_WHAT TO PRODUCE_
Word for word, set down the records and skip each picture.

Records from a dataset
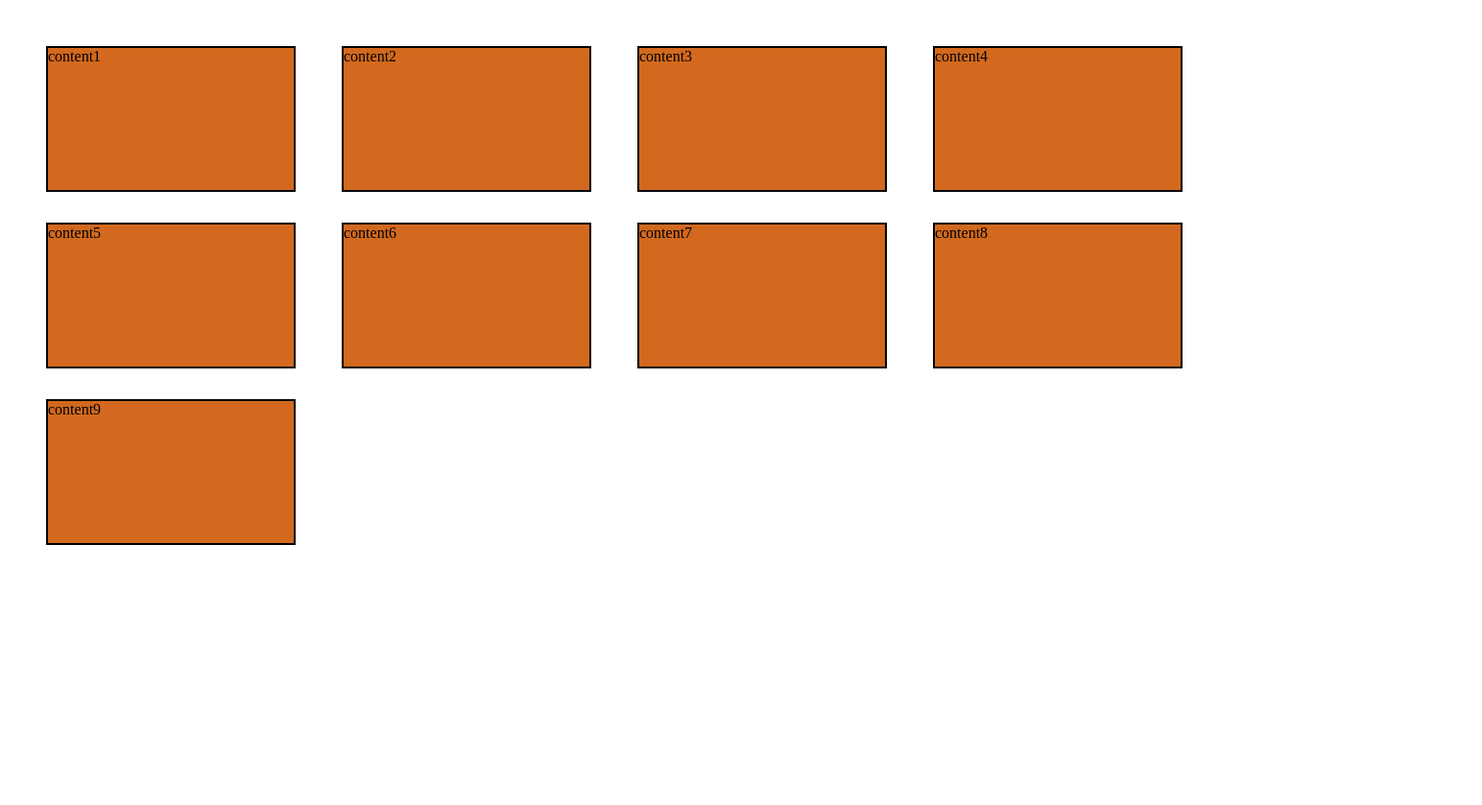
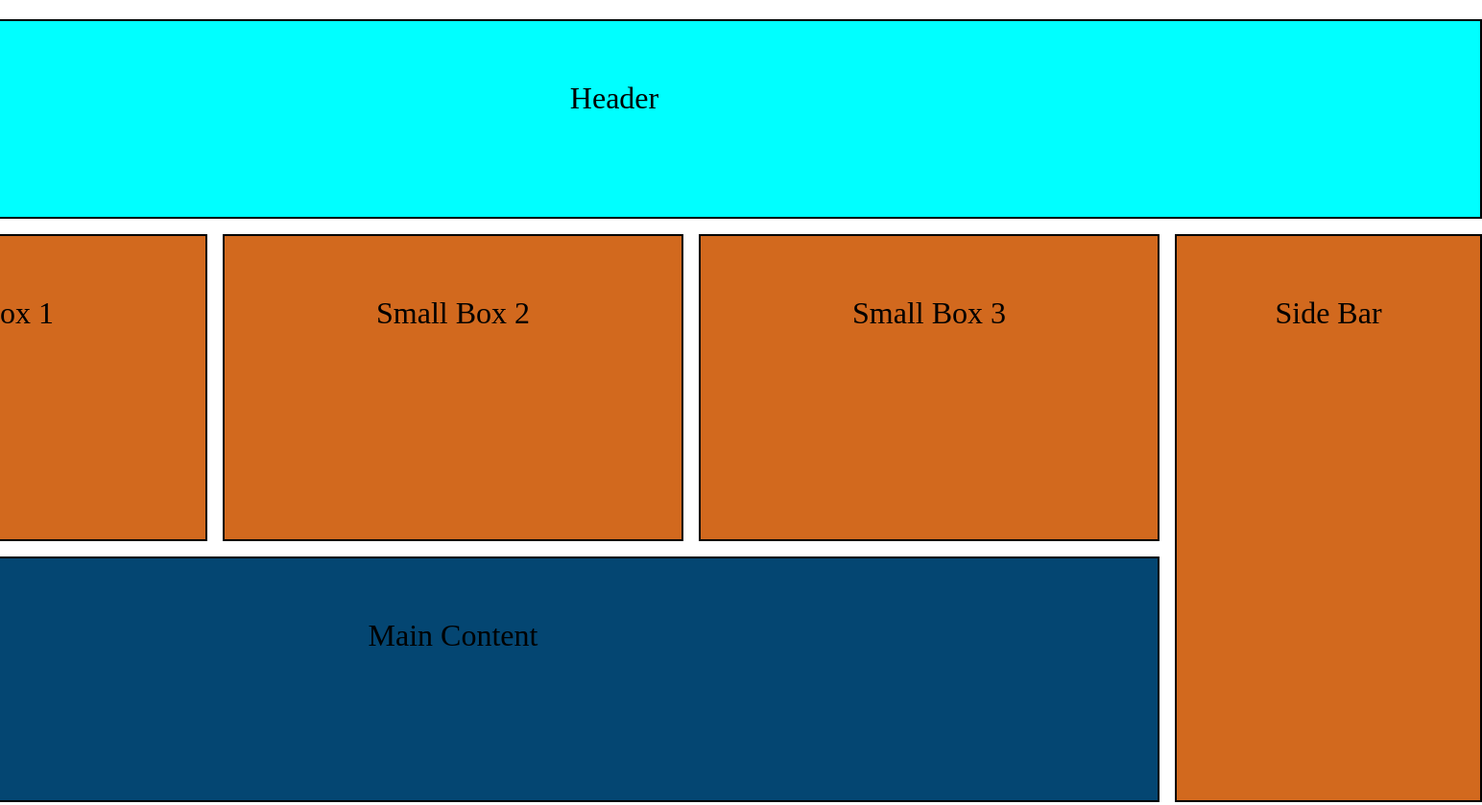
Before and after one commit to Caner-Yesiltas/Basic-Grid-Assigment, a plain HTML site: page index.html in a window 1280 px wide. Shown: the top 839 px of the page at 96% size, 1544 px wide, since content can reach past the window. Before the commit the page ends 800 px from the top, so only its background shows below. Drawn offline with Linux system fonts and the light colour scheme.

Commit message:
Basic Grid Assigment Finished

```diff
--- a/index.html
+++ b/index.html
@@ -11,15 +11,15 @@
 <div class="container" >
 
 
-<div class="content content1">content1</div>   <!-- .content.content${content$}*9    -->
-<div class="content content2">content2</div>
-<div class="content content3">content3</div>
-<div class="content content4">content4</div>
-<div class="content content5">content5</div>
-<div class="content content6">content6</div>
-<div class="content content7">content7</div>
-<div class="content content8">content8</div>
-<div class="content content9">content9</div>
+<div class="content content1">Header</div>   <!-- .content.content${content$}*9    -->
+<div class="content content2">Small Box 1</div>
+<div class="content content3">Small Box 2</div>
+<div class="content content4">Small Box 3</div>
+<div class="content content5">Side Bar</div>
+<div class="content content6">Main Content</div>
+<div class="content content7">Footer</div>
+
+
 
 
 
--- a/style.css
+++ b/style.css
@@ -4,15 +4,25 @@
     box-sizing: border-box;
   }
 
-
+  body {
+    display: flex;
+    justify-content: center;
+    align-items: center;
+    min-height: 100vh;
+    padding: 20px;
+}
 
   .container{
-height: 100vh;
+    height: 100vh;
     display: grid;
-    grid-template-columns: 1fr 1fr 1fr 1fr ;
-    grid-template-rows: 1fr 1fr 1fr 1fr ;
-    gap: 2rem 3rem;
-    padding: 3rem;
+    grid-template-columns: 30rem 30rem 30rem 20rem ;
+    grid-template-rows: 13rem 20rem 16rem 13rem ;
+    gap: 1rem ;
+
+    border: 5xp solid blue;
+    text-align: center;
+    line-height: 10rem;
+    font-size: 2rem;
 
 
   }
@@ -22,3 +32,46 @@ height: 100vh;
     border: 2px solid;
     background-color: chocolate;
   }
+
+
+  .content1{
+
+    background-color: aqua;
+    grid-column-start: 1;
+    grid-column-end: 5;
+  }
+
+
+  .content2{
+    grid-row-start: 2;
+    grid-row-end: 3;
+  }
+
+  .content3{
+    grid-row-start: 2;
+    grid-row-end: 3;
+  }
+
+  .content4{
+    grid-row-start: 2;
+    grid-row-end: 3;
+  }
+
+  .content5{
+    grid-row-start: 2;
+    grid-row-end: 4;
+
+  }
+
+  .content6{
+    background-color: rgb(4, 70, 114);
+  grid-column-start: 1;
+  grid-column-end: 4;
+
+  }
+
+  .content7{
+    background-color: rgb(161, 214, 13);
+grid-column: 1/5;
+
+  }
```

_TASK RESULT_
Before and after one commit to Caner-Yesiltas/Basic-Grid-Assigment, a plain HTML site: page index.html in a window 1280 px wide. Shown: the top 839 px of the page at 96% size, 1544 px wide, since content can reach past the window. Before the commit the page ends 800 px from the top, so only its background shows below. Drawn offline with Linux system fonts and the light colour scheme.

Commit message:
Basic Grid Assigment Finished

```diff
--- a/index.html
+++ b/index.html
@@ -11,15 +11,15 @@
 <div class="container" >
 
 
-<div class="content content1">content1</div>   <!-- .content.content${content$}*9    -->
-<div class="content content2">content2</div>
-<div class="content content3">content3</div>
-<div class="content content4">content4</div>
-<div class="content content5">content5</div>
-<div class="content content6">content6</div>
-<div class="content content7">content7</div>
-<div class="content content8">content8</div>
-<div class="content content9">content9</div>
+<div class="content content1">Header</div>   <!-- .content.content${content$}*9    -->
+<div class="content content2">Small Box 1</div>
+<div class="content content3">Small Box 2</div>
+<div class="content content4">Small Box 3</div>
+<div class="content content5">Side Bar</div>
+<div class="content content6">Main Content</div>
+<div class="content content7">Footer</div>
+
+
 
 
 
--- a/style.css
+++ b/style.css
@@ -4,15 +4,25 @@
     box-sizing: border-box;
   }
 
-
+  body {
+    display: flex;
+    justify-content: center;
+    align-items: center;
+    min-height: 100vh;
+    padding: 20px;
+}
 
   .container{
-height: 100vh;
+    height: 100vh;
     display: grid;
-    grid-template-columns: 1fr 1fr 1fr 1fr ;
-    grid-template-rows: 1fr 1fr 1fr 1fr ;
-    gap: 2rem 3rem;
-    padding: 3rem;
+    grid-template-columns: 30rem 30rem 30rem 20rem ;
+    grid-template-rows: 13rem 20rem 16rem 13rem ;
+    gap: 1rem ;
+
+    border: 5xp solid blue;
+    text-align: center;
+    line-height: 10rem;
+    font-size: 2rem;
 
 
   }
@@ -22,3 +32,46 @@ height: 100vh;
     border: 2px solid;
     background-color: chocolate;
   }
+
+
+  .content1{
+
+    background-color: aqua;
+    grid-column-start: 1;
+    grid-column-end: 5;
+  }
+
+
+  .content2{
+    grid-row-start: 2;
+    grid-row-end: 3;
+  }
+
+  .content3{
+    grid-row-start: 2;
+    grid-row-end: 3;
+  }
+
+  .content4{
+    grid-row-start: 2;
+    grid-row-end: 3;
+  }
+
+  .content5{
+    grid-row-start: 2;
+    grid-row-end: 4;
+
+  }
+
+  .content6{
+    background-color: rgb(4, 70, 114);
+  grid-column-start: 1;
+  grid-column-end: 4;
+
+  }
+
+  .content7{
+    background-color: rgb(161, 214, 13);
+grid-column: 1/5;
+
+  }
```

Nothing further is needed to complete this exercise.